[DATA EXTRACTS Boundary: Start]

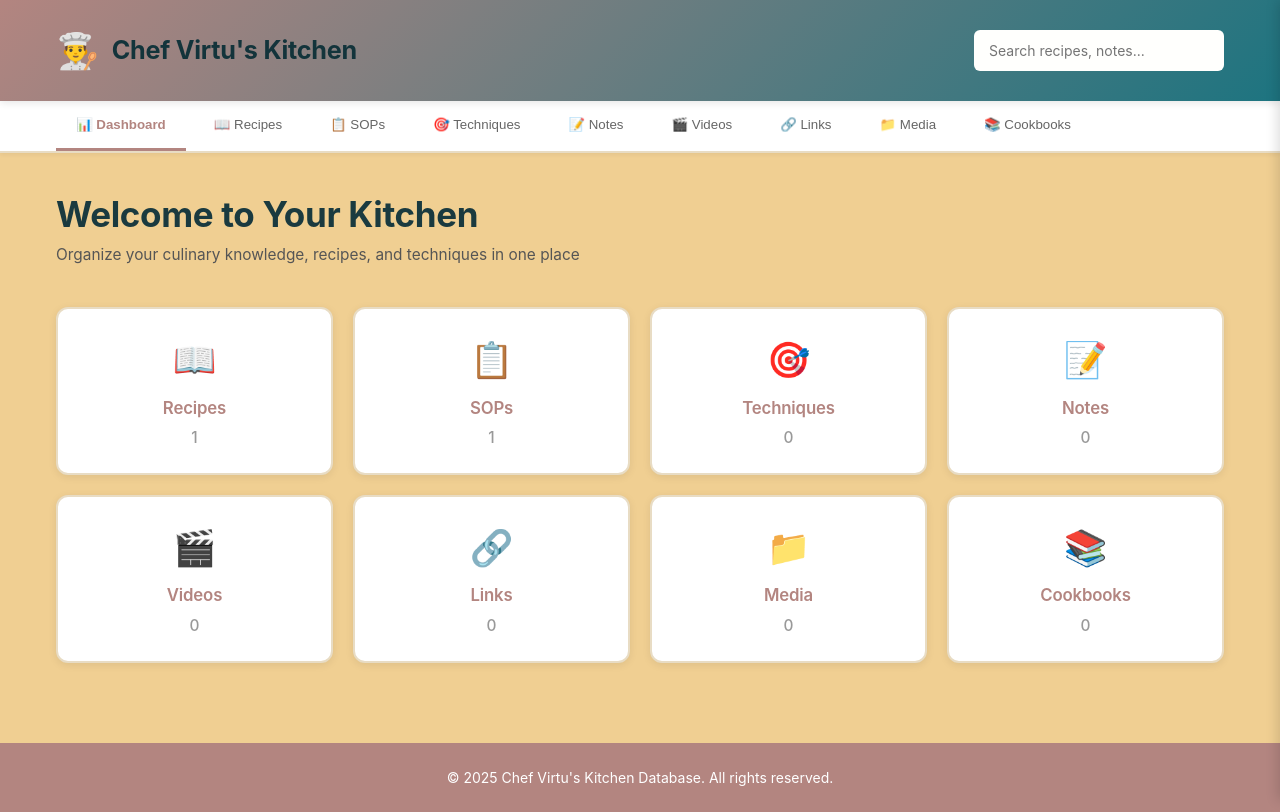
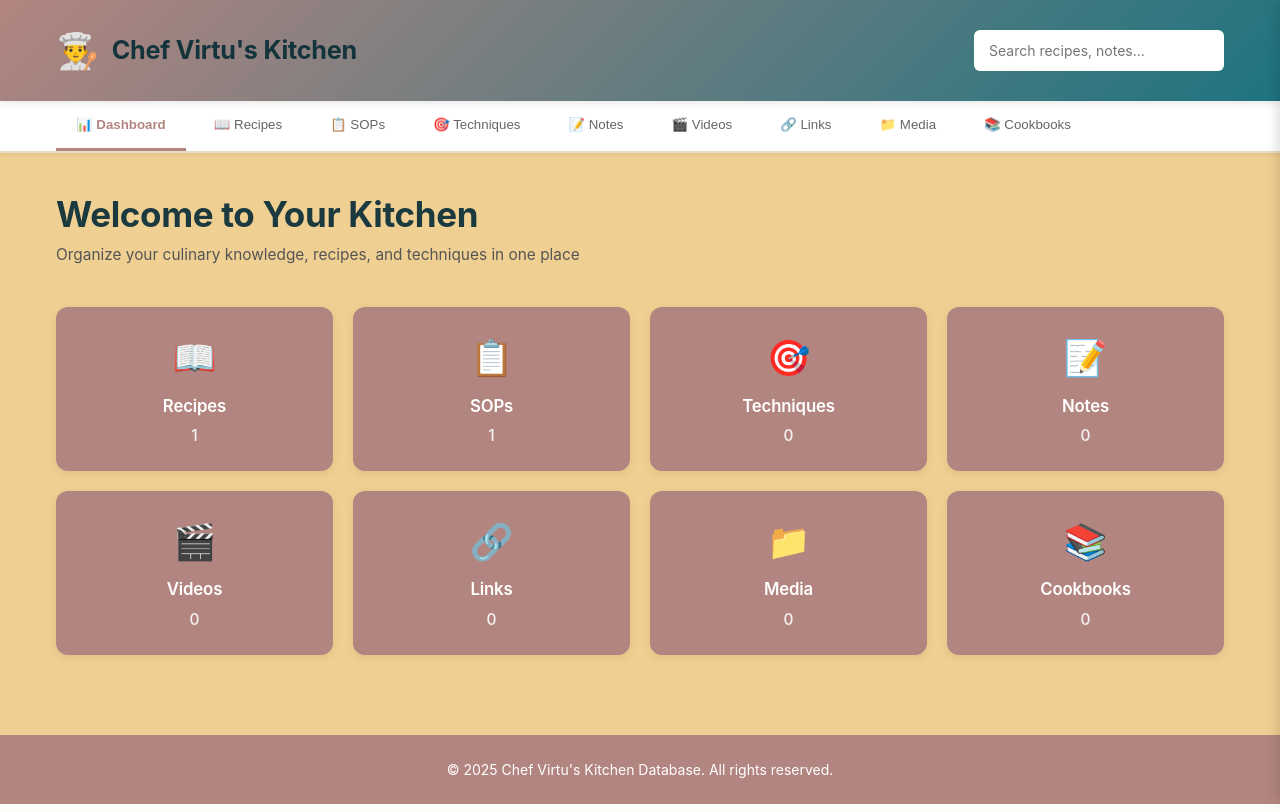
Before and after one commit to theinfamousfx/KitchenSpace, a Next.js app: page / in a window 1280 px wide. Built offline with nearby package versions, Linux system fonts and the light colour scheme; a web font is replaced by a local one.

Commit message:
Update page.tsx

```diff
--- a/app/page.tsx
+++ b/app/page.tsx
@@ -176,8 +176,8 @@ export default function KitchenDatabase() {
   key={item.section}
   onClick={() => setCurrentView(item.section)}
   style={{
-              background: 'white',
-              border: '2px solid #E8DCC4',
+    background: '#B38580',
+    border: 'none',
     borderRadius: '12px',
     padding: '24px',
     cursor: 'pointer',
@@ -187,23 +187,22 @@ export default function KitchenDatabase() {
   }}
   onMouseEnter={(e) => {
     e.currentTarget.style.transform = 'translateY(-8px)';
-              e.currentTarget.style.borderColor = '#B38580';
-              e.currentTarget.style.boxShadow = '0 8px 24px rgba(33, 128, 141, 0.15)';
+    e.currentTarget.style.boxShadow = '0 8px 24px rgba(0,0,0,0.15)';
   }}
   onMouseLeave={(e) => {
     e.currentTarget.style.transform = 'translateY(0)';
-              e.currentTarget.style.borderColor = '#E8DCC4';
     e.currentTarget.style.boxShadow = '0 2px 8px rgba(0,0,0,0.08)';
   }}
 >
   <div style={{ fontSize: '2.5rem', marginBottom: '12px' }}>{item.icon}</div>
-            <h3 style={{ margin: '0 0 8px 0', color: '#B38580', fontSize: '1.2rem', fontWeight: 600 }}>
+  <h3 style={{ margin: '0 0 8px 0', color: 'white', fontSize: '1.2rem', fontWeight: 600 }}>
     {item.title}
   </h3>
-            <p style={{ margin: 0, color: '#999', fontSize: '1.1rem', fontWeight: 500 }}>
+  <p style={{ margin: 0, color: 'rgba(255, 255, 255, 0.9)', fontSize: '1.1rem', fontWeight: 500 }}>
     {data[item.section].length}
   </p>
 </div>
+
         ))}
       </div>
     </div>
```
Lines whose indentation alone changed are shown as unchanged.
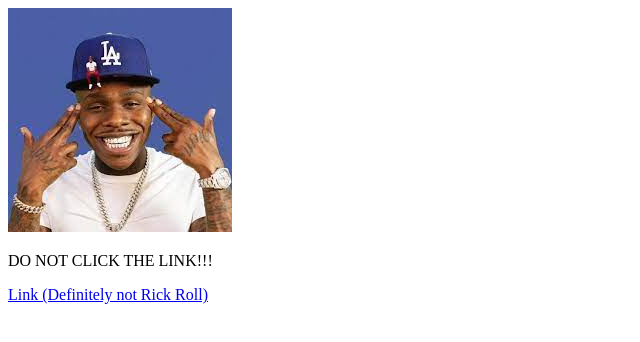
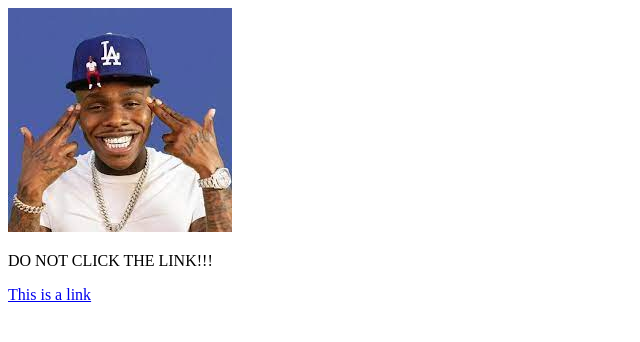
Before and after one commit to riceknot/pop, a plain HTML site: page index.html in a window 1280 px wide. Shown: the whole page, without its empty margins (0-640 px from the left). Drawn offline with Linux system fonts and the light colour scheme.

Commit message:
Update index.html

```diff
--- a/index.html
+++ b/index.html
@@ -3,6 +3,6 @@
     <body>
         <img src="download.jfif">
         <p>DO NOT CLICK THE LINK!!!</p>
-        <a href="https://www.youtube.com/watch?v=dQw4w9WgXcQ">Link (Definitely not Rick Roll)</a>
+        <a href="https://www.youtube.com/watch?v=dQw4w9WgXcQ">This is a link</a>
     </body>
 </html>
```
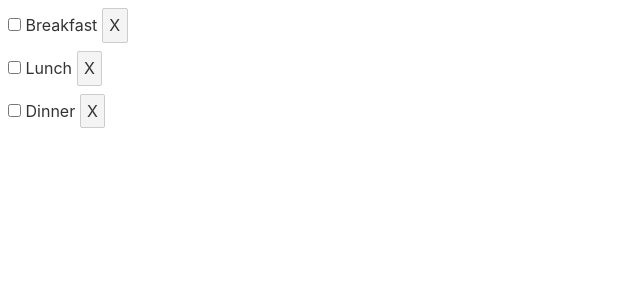
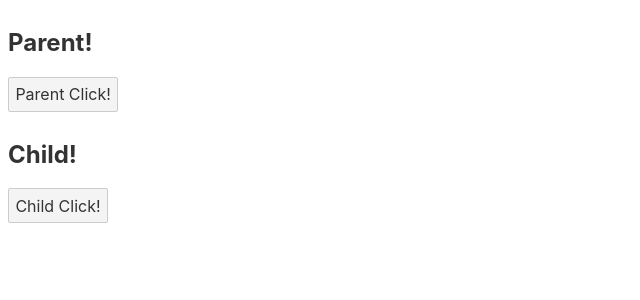
Before and after one commit to HongKeunAhn/Svelte, a Svelte app: page / in a window 1280 px wide. Shown: the top 300 px of the page, without its empty margins (0-640 px from the left). Built offline with nearby package versions, Linux system fonts and the light colour scheme.

Commit message:
기본/커스텀 이벤트 포워딩

```diff
--- a/src/App.svelte
+++ b/src/App.svelte
@@ -1,5 +1,5 @@
 <script>
-	import Class3 from './Class3.svelte';
+	import Class5 from './Class5.svelte';
 </script>
 
-<Class3 />
+<Class5 />
--- /dev/null
+++ b/src/Child.svelte
@@ -0,0 +1,15 @@
+<script>
+    import { createEventDispatcher } from 'svelte';
+
+    const dispatch = createEventDispatcher();
+</script>
+
+<h2>Child!</h2>
+<button on:click={() =>
+    dispatch('myEvent', {
+        myName: 'Keuni!'
+        // event 생략 가능
+    })
+}>
+    Child Click!
+</button>
--- /dev/null
+++ b/src/Class5.svelte
@@ -0,0 +1,16 @@
+<script>
+    import Parent from './Parent.svelte';
+
+    function handler(e) {
+        console.log(e.currentTarget);
+    }
+
+    function myEventHandler(e) {
+        console.log(e.detail.myName);
+    }
+</script>
+
+<Parent
+    on:click={handler}
+    on:myEvent={myEventHandler}
+/>
--- /dev/null
+++ b/src/Parent.svelte
@@ -0,0 +1,11 @@
+<script>
+    import Child from './Child.svelte';
+</script>
+
+<h2>Parent!</h2>
+<button on:click>
+    Parent Click!
+</button>
+
+<Child on:myEvent />
+<!-- =. {}를 생략하면 바로 위 부모한테 이벤트를 올려준다. -->
```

[DATA EXTRACTS Boundary: End]

TASK DETAILS —
Reproduce every record exactly; images stay out.

EXERCISE SOLUTION —
Before and after one commit to theinfamousfx/KitchenSpace, a Next.js app: page / in a window 1280 px wide. Built offline with nearby package versions, Linux system fonts and the light colour scheme; a web font is replaced by a local one.

Commit message:
Update page.tsx

```diff
--- a/app/page.tsx
+++ b/app/page.tsx
@@ -176,8 +176,8 @@ export default function KitchenDatabase() {
   key={item.section}
   onClick={() => setCurrentView(item.section)}
   style={{
-              background: 'white',
-              border: '2px solid #E8DCC4',
+    background: '#B38580',
+    border: 'none',
     borderRadius: '12px',
     padding: '24px',
     cursor: 'pointer',
@@ -187,23 +187,22 @@ export default function KitchenDatabase() {
   }}
   onMouseEnter={(e) => {
     e.currentTarget.style.transform = 'translateY(-8px)';
-              e.currentTarget.style.borderColor = '#B38580';
-              e.currentTarget.style.boxShadow = '0 8px 24px rgba(33, 128, 141, 0.15)';
+    e.currentTarget.style.boxShadow = '0 8px 24px rgba(0,0,0,0.15)';
   }}
   onMouseLeave={(e) => {
     e.currentTarget.style.transform = 'translateY(0)';
-              e.currentTarget.style.borderColor = '#E8DCC4';
     e.currentTarget.style.boxShadow = '0 2px 8px rgba(0,0,0,0.08)';
   }}
 >
   <div style={{ fontSize: '2.5rem', marginBottom: '12px' }}>{item.icon}</div>
-            <h3 style={{ margin: '0 0 8px 0', color: '#B38580', fontSize: '1.2rem', fontWeight: 600 }}>
+  <h3 style={{ margin: '0 0 8px 0', color: 'white', fontSize: '1.2rem', fontWeight: 600 }}>
     {item.title}
   </h3>
-            <p style={{ margin: 0, color: '#999', fontSize: '1.1rem', fontWeight: 500 }}>
+  <p style={{ margin: 0, color: 'rgba(255, 255, 255, 0.9)', fontSize: '1.1rem', fontWeight: 500 }}>
     {data[item.section].length}
   </p>
 </div>
+
         ))}
       </div>
     </div>
```
Lines whose indentation alone changed are shown as unchanged.
Before and after one commit to riceknot/pop, a plain HTML site: page index.html in a window 1280 px wide. Shown: the whole page, without its empty margins (0-640 px from the left). Drawn offline with Linux system fonts and the light colour scheme.

Commit message:
Update index.html

```diff
--- a/index.html
+++ b/index.html
@@ -3,6 +3,6 @@
     <body>
         <img src="download.jfif">
         <p>DO NOT CLICK THE LINK!!!</p>
-        <a href="https://www.youtube.com/watch?v=dQw4w9WgXcQ">Link (Definitely not Rick Roll)</a>
+        <a href="https://www.youtube.com/watch?v=dQw4w9WgXcQ">This is a link</a>
     </body>
 </html>
```
Before and after one commit to HongKeunAhn/Svelte, a Svelte app: page / in a window 1280 px wide. Shown: the top 300 px of the page, without its empty margins (0-640 px from the left). Built offline with nearby package versions, Linux system fonts and the light colour scheme.

Commit message:
기본/커스텀 이벤트 포워딩

```diff
--- a/src/App.svelte
+++ b/src/App.svelte
@@ -1,5 +1,5 @@
 <script>
-	import Class3 from './Class3.svelte';
+	import Class5 from './Class5.svelte';
 </script>
 
-<Class3 />
+<Class5 />
--- /dev/null
+++ b/src/Child.svelte
@@ -0,0 +1,15 @@
+<script>
+    import { createEventDispatcher } from 'svelte';
+
+    const dispatch = createEventDispatcher();
+</script>
+
+<h2>Child!</h2>
+<button on:click={() =>
+    dispatch('myEvent', {
+        myName: 'Keuni!'
+        // event 생략 가능
+    })
+}>
+    Child Click!
+</button>
--- /dev/null
+++ b/src/Class5.svelte
@@ -0,0 +1,16 @@
+<script>
+    import Parent from './Parent.svelte';
+
+    function handler(e) {
+        console.log(e.currentTarget);
+    }
+
+    function myEventHandler(e) {
+        console.log(e.detail.myName);
+    }
+</script>
+
+<Parent
+    on:click={handler}
+    on:myEvent={myEventHandler}
+/>
--- /dev/null
+++ b/src/Parent.svelte
@@ -0,0 +1,11 @@
+<script>
+    import Child from './Child.svelte';
+</script>
+
+<h2>Parent!</h2>
+<button on:click>
+    Parent Click!
+</button>
+
+<Child on:myEvent />
+<!-- =. {}를 생략하면 바로 위 부모한테 이벤트를 올려준다. -->
```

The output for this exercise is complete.